Big Bend Open Road Race brings high speeds to West Texas 

Photo by Hannah Gentiles for The Big Bend Sentinel / Agustin Gonzalez inspects the safety features in his Corvette before the race on Saturday.

FORT STOCKTON The 23rd annual Big Bend Open Road Race returned on Saturday after it was canceled last year due to the coronavirus pandemic. It’s one of just a handful of open road races in the United States and –– according to the event organizers –– it’s the most challenging of them all. 

The course runs from Fort Stockton down Highway 285 to Sanderson. Drivers then turn around and make the 59-mile trek back to Fort Stockton. This year, the fastest drivers made it down to Sanderson in under 24 minutes. Trophies and bragging rights are all that’s at stake. 

Throughout the course there are over 59 turns, some blind, with constant changes in elevation, which makes for difficult driving conditions, according to the race organizers. 

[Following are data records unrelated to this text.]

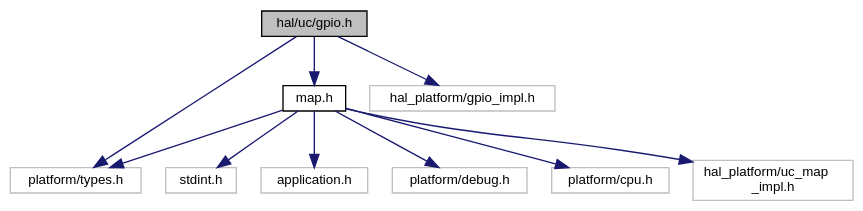
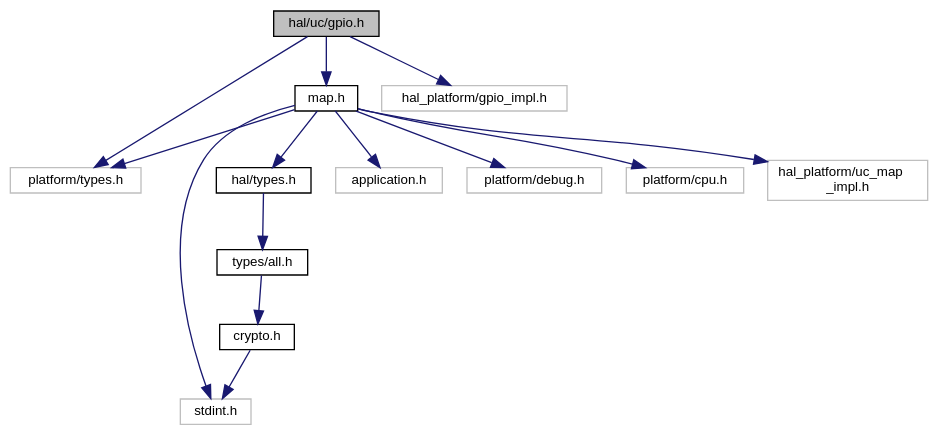
One commit to ebs-universe/piolib-hal-uc changed the diagram in gpio_8h__incl.dot. Above: the diagram before and after it, drawn with Graphviz. The commit also changed 189 other files, not shown here.

```diff
--- a/gpio_8h__incl.dot
+++ b/gpio_8h__incl.dot
@@ -1,26 +1,33 @@
 digraph "hal/uc/gpio.h"
 {
  // INTERACTIVE_SVG=YES
  // LATEX_PDF_SIZE
   bgcolor="transparent";
   edge [fontname="Helvetica",fontsize="10",labelfontname="Helvetica",labelfontsize="10"];
   node [fontname="Helvetica",fontsize="10",shape=record];
   Node1 [label="hal/uc/gpio.h",height=0.2,width=0.4,color="black", fillcolor="grey75", style="filled", fontcolor="black",tooltip="HAL for uC GPIOs."];
   Node1 -> Node2 [color="midnightblue",fontsize="10",style="solid",fontname="Helvetica"];
   Node2 [label="platform/types.h",height=0.2,width=0.4,color="grey75",tooltip=" "];
   Node1 -> Node3 [color="midnightblue",fontsize="10",style="solid",fontname="Helvetica"];
   Node3 [label="map.h",height=0.2,width=0.4,color="black",URL="$map_8h.html",tooltip="HAL for uC Peripheral Map."];
   Node3 -> Node4 [color="midnightblue",fontsize="10",style="solid",fontname="Helvetica"];
   Node4 [label="stdint.h",height=0.2,width=0.4,color="grey75",tooltip=" "];
   Node3 -> Node2 [color="midnightblue",fontsize="10",style="solid",fontname="Helvetica"];
   Node3 -> Node5 [color="midnightblue",fontsize="10",style="solid",fontname="Helvetica"];
-  Node5 [label="application.h",height=0.2,width=0.4,color="grey75",tooltip=" "];
-  Node3 -> Node6 [color="midnightblue",fontsize="10",style="solid",fontname="Helvetica"];
-  Node6 [label="platform/debug.h",height=0.2,width=0.4,color="grey75",tooltip=" "];
-  Node3 -> Node7 [color="midnightblue",fontsize="10",style="solid",fontname="Helvetica"];
-  Node7 [label="platform/cpu.h",height=0.2,width=0.4,color="grey75",tooltip=" "];
+  Node5 [label="hal/types.h",height=0.2,width=0.4,color="black",URL="$types_8h_source.html",tooltip=" "];
+  Node5 -> Node6 [color="midnightblue",fontsize="10",style="solid",fontname="Helvetica"];
+  Node6 [label="types/all.h",height=0.2,width=0.4,color="black",URL="$types_2all_8h_source.html",tooltip=" "];
+  Node6 -> Node7 [color="midnightblue",fontsize="10",style="solid",fontname="Helvetica"];
+  Node7 [label="crypto.h",height=0.2,width=0.4,color="black",URL="$types_2crypto_8h_source.html",tooltip=" "];
+  Node7 -> Node4 [color="midnightblue",fontsize="10",style="solid",fontname="Helvetica"];
   Node3 -> Node8 [color="midnightblue",fontsize="10",style="solid",fontname="Helvetica"];
-  Node8 [label="hal_platform/uc_map\l_impl.h",height=0.2,width=0.4,color="grey75",tooltip=" "];
-  Node1 -> Node9 [color="midnightblue",fontsize="10",style="solid",fontname="Helvetica"];
-  Node9 [label="hal_platform/gpio_impl.h",height=0.2,width=0.4,color="grey75",tooltip=" "];
+  Node8 [label="application.h",height=0.2,width=0.4,color="grey75",tooltip=" "];
+  Node3 -> Node9 [color="midnightblue",fontsize="10",style="solid",fontname="Helvetica"];
+  Node9 [label="platform/debug.h",height=0.2,width=0.4,color="grey75",tooltip=" "];
+  Node3 -> Node10 [color="midnightblue",fontsize="10",style="solid",fontname="Helvetica"];
+  Node10 [label="platform/cpu.h",height=0.2,width=0.4,color="grey75",tooltip=" "];
+  Node3 -> Node11 [color="midnightblue",fontsize="10",style="solid",fontname="Helvetica"];
+  Node11 [label="hal_platform/uc_map\l_impl.h",height=0.2,width=0.4,color="grey75",tooltip=" "];
+  Node1 -> Node12 [color="midnightblue",fontsize="10",style="solid",fontname="Helvetica"];
+  Node12 [label="hal_platform/gpio_impl.h",height=0.2,width=0.4,color="grey75",tooltip=" "];
 }
```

Agustin Gonzalez, of Marfa, was one of 160 competitors who took part in the race –– this was his third year to compete. He was in the 120-mph division with his 2018 Corvette that can reach speeds of up to 186 mph. 

On turns, Gonzalez said he pulls an average of .75 G-forces. “You take that turn and the whole car is pulling and you want to let go and slow down because you think the car is going to go off the road,” he said. “But you gotta have faith.” 

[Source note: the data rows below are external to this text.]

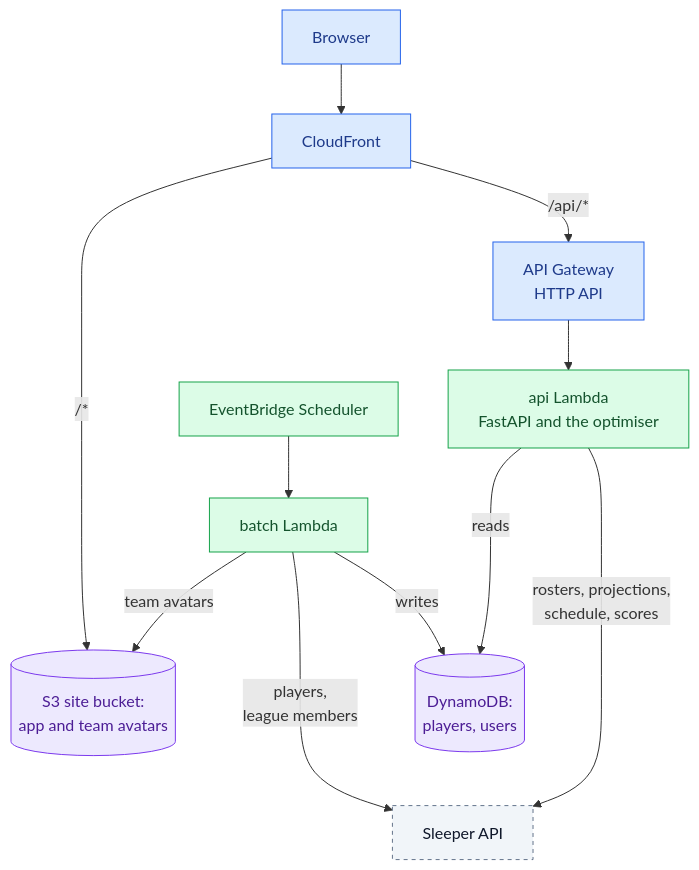
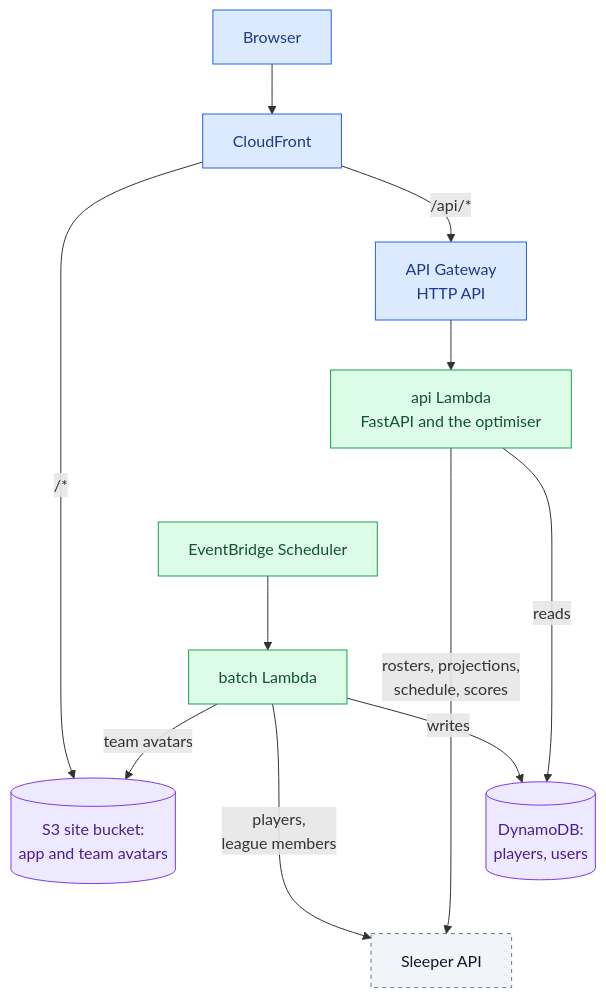
One commit to JamesMcNeill2/fantasy-optimiser changed the diagram in README.md. Above: the diagram before and after it, drawn with Mermaid.

Commit message:
More diagram formatting

````diff
--- a/README.md
+++ b/README.md
@@ -45,23 +45,24 @@
 ```mermaid
 flowchart TB
   browser["Browser"] --> cf["CloudFront"]
   cf -- "/*" --> site[("S3 site bucket:<br/>app and team avatars")]
   cf -- "/api/*" --> apigw["API Gateway<br/>HTTP API"]
   apigw --> api["api Lambda<br/>FastAPI and the optimiser"]
   scheduler["EventBridge Scheduler"] --> batch["batch Lambda"]
   batch -- "team avatars" --> site
   batch -- "players,<br/>league members" --> sleeper["Sleeper API"]
   batch -- "writes" --> ddb[("DynamoDB:<br/>players, users")]
-  api -- "reads" ---> ddb
+  api -- "reads" --> ddb
   api -- "rosters, projections,<br/>schedule, scores" --> sleeper
   ddb ~~~ sleeper
+  api ~~~ scheduler
 
   classDef entry fill:#dbeafe,stroke:#2563eb,color:#1e3a8a
   classDef compute fill:#dcfce7,stroke:#16a34a,color:#14532d
   classDef storage fill:#ede9fe,stroke:#7c3aed,color:#4c1d95
   classDef external fill:#f1f5f9,stroke:#64748b,color:#0f172a,stroke-dasharray:4
   class browser,cf,apigw entry
   class scheduler,batch,api compute
   class site,ddb storage
   class sleeper external
 ```
````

Gonzalez also has a lot of safety gear. For the 120-mph division, his Corvette is required to be outfitted with a five-point harness, a roll bar and a fire extinguisher. During the race, Gonzalez wears a helmet, a neck brace, arm restraints and a fire-resistant suit. 

“We don’t have guard rails. We don’t have sand traps. We don’t have anything like a race track does, like a closed circuit does, to help you if you go off the road,” Gonzalez said.

To make the race a reality, event organizers have to get a permit to shut down Highway 285 from the Texas Department of Transportation. For 12 hours, the public road is designated as a private course, said Dustin Archer, the race director. 

Unlike in NASCAR, drivers aren’t tailing one another, jockeying to be the first across the line. Rather it’s a time trial, where cars are set loose on the highway in set intervals. 

There are a number of divisions that entrants can compete in, ranging from the 85-mph category all the way up to the unlimited class where speeds average around 170 mph. 

It’s a little complicated, but the goal is to get as close to the target speed set in each division. “For the 150-mph class, the whole purpose is to try to get from A to B, start to finish, averaging 150,” Archer said. 

If a driver’s speed is above the division limit, “they’re obviously too fast [for the division],” said Archer. “You need to be under that limit. It’s almost like the price is right. You can’t overbid. You need to be under the speed or right on the nose.”

This year, the 160 cars that entered in the race ranged from Subarus to Corvettes, from Miatas to purpose-built race cars. There was even a Dodge Charger that was formerly in the NASCAR circuit in the race. While the majority of the contestants live in Texas, there were drivers that came from all over the United States to compete.

The event organizers go to great lengths to ensure the safety of the participants. Sheriff’s deputies, firefighters and EMTs are staged all throughout the course. There are three planes that are flying overhead to monitor any incidents. And before the race, the local air-medical helicopter does a flyover to calm any nerves the drivers might have. 

There has been only one major incident in the past five years, according to the Fort Stockton race coordinator, Crystal Lopez. A Porsche going 150 mph lost control and slammed into a power line, knocking out the electricity in Sanderson. “We had a delay for a little bit, but honestly, the guys have so much gear and so much is required of these cars, the guys left [the crash] walking,” Lopez said. 

Due to the necessary safety precautions, the open road race isn’t much of a spectator sport. But drivers aren’t doing it for the fans, said Rhonda Parmer of Pasadena, who has been attending the race since 2011. “There’s no police after you. You know the road is clear. It’s the thrill of pure speed,” Parmer said. “There’s nothing better.” 

Many of the drivers in the race have a second person in the passenger seat –– known as a navigator –– who gauges the car’s speed, monitors the time and alerts the driver to upcoming curves. “It’s one of the most important jobs, and it’s extremely stressful. The navigator is in charge. They are the boss,” said Bryan Parmer, Rhonda’s husband. There’s even a school for navigators to train them how to “call the road.”

After the race on Saturday, all of the participants gathered in Fort Stockton’s Rooney Park to celebrate. There, Gonzalez said he and his navigator Daniel Mendoza, a Marfa native and Midland resident, placed fourth in their division. “We do it to represent Marfa in something we believe we do well.” Gonzalez said. “We do it to see if two small town boys can compete with the big boys from around the U.S. that come down for this race.”

His Corvette –– sparkly clean just hours before the race –– was now painted in bug splatter.